[Structured diff data]
■ ■ ■

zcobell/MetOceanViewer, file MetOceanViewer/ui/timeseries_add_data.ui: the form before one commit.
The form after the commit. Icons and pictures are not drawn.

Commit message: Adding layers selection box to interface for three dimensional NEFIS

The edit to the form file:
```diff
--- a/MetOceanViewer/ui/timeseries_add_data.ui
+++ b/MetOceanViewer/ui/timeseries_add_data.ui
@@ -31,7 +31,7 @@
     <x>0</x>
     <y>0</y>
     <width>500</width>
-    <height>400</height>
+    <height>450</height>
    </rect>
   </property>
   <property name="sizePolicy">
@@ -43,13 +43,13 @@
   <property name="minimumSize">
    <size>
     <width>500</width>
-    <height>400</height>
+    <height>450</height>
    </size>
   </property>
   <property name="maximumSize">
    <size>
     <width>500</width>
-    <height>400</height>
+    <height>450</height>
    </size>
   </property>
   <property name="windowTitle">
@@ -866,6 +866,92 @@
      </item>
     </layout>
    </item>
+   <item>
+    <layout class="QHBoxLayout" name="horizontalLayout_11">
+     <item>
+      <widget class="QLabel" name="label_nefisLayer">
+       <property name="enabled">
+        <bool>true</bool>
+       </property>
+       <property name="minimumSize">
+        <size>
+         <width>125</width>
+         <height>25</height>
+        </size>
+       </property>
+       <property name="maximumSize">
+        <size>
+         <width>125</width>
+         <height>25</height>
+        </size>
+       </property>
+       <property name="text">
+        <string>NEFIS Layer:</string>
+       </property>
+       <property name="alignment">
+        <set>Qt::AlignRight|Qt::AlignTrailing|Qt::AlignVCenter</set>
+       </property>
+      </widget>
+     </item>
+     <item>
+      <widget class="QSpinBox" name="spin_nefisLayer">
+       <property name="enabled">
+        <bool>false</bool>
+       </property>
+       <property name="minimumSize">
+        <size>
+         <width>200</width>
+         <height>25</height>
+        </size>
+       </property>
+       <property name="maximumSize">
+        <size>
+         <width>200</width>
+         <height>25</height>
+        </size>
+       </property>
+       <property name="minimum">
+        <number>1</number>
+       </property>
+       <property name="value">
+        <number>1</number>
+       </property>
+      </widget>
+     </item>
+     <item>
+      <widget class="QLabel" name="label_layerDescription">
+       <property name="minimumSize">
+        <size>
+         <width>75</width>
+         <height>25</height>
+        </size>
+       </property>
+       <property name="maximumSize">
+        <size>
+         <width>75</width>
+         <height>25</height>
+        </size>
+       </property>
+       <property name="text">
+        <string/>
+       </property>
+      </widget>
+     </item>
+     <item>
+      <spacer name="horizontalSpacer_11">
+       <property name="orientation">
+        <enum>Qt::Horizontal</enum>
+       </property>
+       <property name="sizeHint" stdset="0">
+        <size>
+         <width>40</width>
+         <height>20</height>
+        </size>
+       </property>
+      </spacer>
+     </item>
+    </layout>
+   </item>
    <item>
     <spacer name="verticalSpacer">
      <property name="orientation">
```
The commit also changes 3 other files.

■ ■ ■

— About this task —
Return every line above in which the string "orientation" occurs.

— Exercise result —
+       <property name="orientation">
      <property name="orientation">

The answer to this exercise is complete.